He said: “It is a wonderful building and a fantastic example of a British classical design. It is also very important historically by providing such an important facility for the working class of Birmingham.
“For any Brummie of my age or greater their first bank account was with the old Municipal Bank.
“It was a bank which did exactly what it set out to do when it was begun by the Mayor of Birmingham Neville Chamberlain – to offer an opportunity for the working class of Birmingham to save their farthings, twopenny and threepenny bits.
“I think that it is good that it is being used again. As a significant and important Birmingham building it should be open to the people of our city. If it isn’t used regularly there is the risk that they fall into disrepair and go to rack and ruin.
“Surely it is not beyond the wit of man to find a good use for this building for the people of Birmingham.”
The Birmingham Municipal Bank was created in 1916 after a suggestion by Mr Chamberlain – most of the income made from it was to be used for financing the First World War.
By the end of 1917, 30,000 city residents had signed up and it moved to its Broad Street base in 1933.
By 1950 the bank had 66 branches but in 1976 it ceased to come under control of Birmingham City Council, becoming a Trustee Savings Bank and was finally privatised in 1995, joining Lloyds TSB.
Show curator Charlie Levine said she chose the Municipal Bank because of the historical importance to the city and described it as “perfect in all its perfections and imperfections”.
Ms Levine said: “Artists, curators or arts organisations do not need a lot for pop-up projects like this, just access and the ability to open these incredible spaces to the public and bring in artists who can respond to and highlight how great they are.”
The exhibition, which focuses on finance and investment, features work from Birmingham City University graduate Julie Tsang, who has been making a series of architectural studies of the Municipal Bank, and Turner-nominated Spartacus Chetwynd.
Pete James, Head of Photographs at the Library of Birmingham, said: “We are delighted to have been able to support Charlie Levine’s curation of Thrift Radiates Happiness. It’s a really ambitious exhibition, which will give the public an opportunity to discover a fascinating disused building, as well as to explore an artistic response to concepts of finance and investment.”
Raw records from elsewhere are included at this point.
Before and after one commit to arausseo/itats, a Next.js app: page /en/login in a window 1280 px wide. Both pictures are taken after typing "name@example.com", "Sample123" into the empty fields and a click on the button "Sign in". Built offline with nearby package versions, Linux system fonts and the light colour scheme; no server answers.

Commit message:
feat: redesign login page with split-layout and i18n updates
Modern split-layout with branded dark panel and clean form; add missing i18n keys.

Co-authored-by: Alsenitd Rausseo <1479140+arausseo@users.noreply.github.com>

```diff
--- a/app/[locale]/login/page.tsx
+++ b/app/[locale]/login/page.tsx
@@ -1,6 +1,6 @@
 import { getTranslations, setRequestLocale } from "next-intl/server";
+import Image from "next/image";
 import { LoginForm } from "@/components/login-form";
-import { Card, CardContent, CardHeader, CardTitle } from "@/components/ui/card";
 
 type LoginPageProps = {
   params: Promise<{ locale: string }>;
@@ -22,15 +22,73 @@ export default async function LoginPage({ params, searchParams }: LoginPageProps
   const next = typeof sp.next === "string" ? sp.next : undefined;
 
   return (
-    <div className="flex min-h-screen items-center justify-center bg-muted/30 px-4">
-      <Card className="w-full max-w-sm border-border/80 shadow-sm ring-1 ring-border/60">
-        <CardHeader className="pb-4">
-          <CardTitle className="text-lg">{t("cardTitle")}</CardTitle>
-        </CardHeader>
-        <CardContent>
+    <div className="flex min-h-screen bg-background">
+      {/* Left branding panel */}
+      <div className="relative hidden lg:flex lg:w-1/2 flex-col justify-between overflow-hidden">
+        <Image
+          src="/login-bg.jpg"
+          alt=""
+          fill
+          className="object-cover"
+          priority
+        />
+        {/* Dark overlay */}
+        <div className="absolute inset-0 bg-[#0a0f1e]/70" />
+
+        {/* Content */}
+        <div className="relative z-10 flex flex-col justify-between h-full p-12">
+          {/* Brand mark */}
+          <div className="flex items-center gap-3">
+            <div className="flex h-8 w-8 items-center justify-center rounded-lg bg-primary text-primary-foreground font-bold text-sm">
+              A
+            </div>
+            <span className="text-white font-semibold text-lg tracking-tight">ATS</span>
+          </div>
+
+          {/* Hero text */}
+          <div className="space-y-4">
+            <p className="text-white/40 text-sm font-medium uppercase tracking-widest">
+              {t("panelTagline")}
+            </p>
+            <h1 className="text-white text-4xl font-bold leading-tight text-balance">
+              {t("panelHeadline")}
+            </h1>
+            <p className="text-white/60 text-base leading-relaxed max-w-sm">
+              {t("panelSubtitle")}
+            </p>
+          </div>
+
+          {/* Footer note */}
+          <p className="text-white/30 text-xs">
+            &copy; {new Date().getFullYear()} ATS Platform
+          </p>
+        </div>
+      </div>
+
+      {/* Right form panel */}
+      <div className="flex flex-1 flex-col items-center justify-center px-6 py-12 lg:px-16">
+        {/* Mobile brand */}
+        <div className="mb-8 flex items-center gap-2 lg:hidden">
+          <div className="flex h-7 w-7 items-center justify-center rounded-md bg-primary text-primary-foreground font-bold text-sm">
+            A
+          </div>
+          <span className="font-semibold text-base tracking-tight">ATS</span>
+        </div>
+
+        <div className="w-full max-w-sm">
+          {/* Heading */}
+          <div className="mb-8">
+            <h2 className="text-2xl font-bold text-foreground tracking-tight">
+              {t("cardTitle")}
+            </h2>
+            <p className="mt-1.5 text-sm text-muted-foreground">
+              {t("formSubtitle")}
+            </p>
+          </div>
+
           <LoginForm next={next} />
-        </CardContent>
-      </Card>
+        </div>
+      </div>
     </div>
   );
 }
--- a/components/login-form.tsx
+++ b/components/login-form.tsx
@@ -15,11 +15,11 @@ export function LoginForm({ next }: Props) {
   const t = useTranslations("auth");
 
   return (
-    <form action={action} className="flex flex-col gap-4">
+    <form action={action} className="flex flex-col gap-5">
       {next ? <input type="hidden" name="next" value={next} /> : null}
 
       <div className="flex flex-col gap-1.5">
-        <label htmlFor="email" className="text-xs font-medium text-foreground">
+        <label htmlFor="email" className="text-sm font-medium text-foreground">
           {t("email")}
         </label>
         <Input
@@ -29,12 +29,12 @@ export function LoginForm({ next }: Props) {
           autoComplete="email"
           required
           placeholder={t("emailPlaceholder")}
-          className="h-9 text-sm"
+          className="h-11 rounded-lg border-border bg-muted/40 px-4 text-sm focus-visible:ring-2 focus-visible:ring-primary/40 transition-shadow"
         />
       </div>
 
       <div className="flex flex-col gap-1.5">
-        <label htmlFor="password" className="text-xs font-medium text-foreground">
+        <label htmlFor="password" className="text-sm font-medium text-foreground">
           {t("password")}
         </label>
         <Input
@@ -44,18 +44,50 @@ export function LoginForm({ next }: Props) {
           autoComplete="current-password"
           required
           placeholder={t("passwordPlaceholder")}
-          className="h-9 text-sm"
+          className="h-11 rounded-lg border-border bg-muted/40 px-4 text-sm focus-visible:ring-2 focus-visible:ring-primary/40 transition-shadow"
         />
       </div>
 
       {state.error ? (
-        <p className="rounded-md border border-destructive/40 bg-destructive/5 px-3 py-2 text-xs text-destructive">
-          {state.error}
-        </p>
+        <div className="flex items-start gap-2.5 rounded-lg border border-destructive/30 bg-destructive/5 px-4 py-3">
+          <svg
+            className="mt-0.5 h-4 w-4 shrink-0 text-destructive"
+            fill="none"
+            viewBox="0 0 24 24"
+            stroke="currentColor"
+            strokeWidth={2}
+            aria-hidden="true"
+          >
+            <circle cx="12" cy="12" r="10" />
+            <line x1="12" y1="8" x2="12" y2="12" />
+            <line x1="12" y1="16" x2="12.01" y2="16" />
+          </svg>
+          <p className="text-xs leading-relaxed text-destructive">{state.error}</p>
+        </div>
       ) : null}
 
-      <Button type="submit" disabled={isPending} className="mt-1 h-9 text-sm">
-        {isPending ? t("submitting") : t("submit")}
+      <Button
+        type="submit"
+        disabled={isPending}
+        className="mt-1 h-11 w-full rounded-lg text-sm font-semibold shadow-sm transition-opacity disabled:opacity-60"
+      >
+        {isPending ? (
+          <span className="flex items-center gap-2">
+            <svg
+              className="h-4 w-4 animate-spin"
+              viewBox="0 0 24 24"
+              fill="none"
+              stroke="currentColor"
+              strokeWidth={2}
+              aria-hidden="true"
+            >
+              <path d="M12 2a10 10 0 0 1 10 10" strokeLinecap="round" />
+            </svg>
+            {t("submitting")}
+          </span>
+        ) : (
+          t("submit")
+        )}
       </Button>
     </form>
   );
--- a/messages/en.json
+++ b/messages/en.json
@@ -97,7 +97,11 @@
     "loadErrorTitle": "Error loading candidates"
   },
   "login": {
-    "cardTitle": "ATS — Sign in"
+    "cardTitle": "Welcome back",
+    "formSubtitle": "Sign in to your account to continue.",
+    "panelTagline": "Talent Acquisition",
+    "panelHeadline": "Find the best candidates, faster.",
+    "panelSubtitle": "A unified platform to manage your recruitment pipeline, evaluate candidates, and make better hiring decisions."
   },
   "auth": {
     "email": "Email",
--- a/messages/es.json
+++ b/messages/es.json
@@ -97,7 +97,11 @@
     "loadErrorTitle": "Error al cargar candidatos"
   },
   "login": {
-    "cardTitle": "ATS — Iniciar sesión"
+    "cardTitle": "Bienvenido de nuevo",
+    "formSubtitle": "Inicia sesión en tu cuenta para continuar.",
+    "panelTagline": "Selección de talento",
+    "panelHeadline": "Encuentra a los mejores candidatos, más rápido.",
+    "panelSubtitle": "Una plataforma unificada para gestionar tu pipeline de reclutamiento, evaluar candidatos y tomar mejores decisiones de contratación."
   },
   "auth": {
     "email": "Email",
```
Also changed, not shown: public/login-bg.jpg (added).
A spokesman for Birmingham City Council said the authority was considering the long term future of the building and a decision is expected later this year, but would not be drawn on what plans were in the pipeline.
As part of the exhibition, visitors can ‘invest’ £2, for which they will receive a limited edition print by artists and practitioners including Mecanoo, the architects of the Library of Birmingham, Turner Prize-nominated Spartacus Chetwynd as well as Julie Tsang.
l The exhibition is open to the public on March 15-17 from noon-6pm.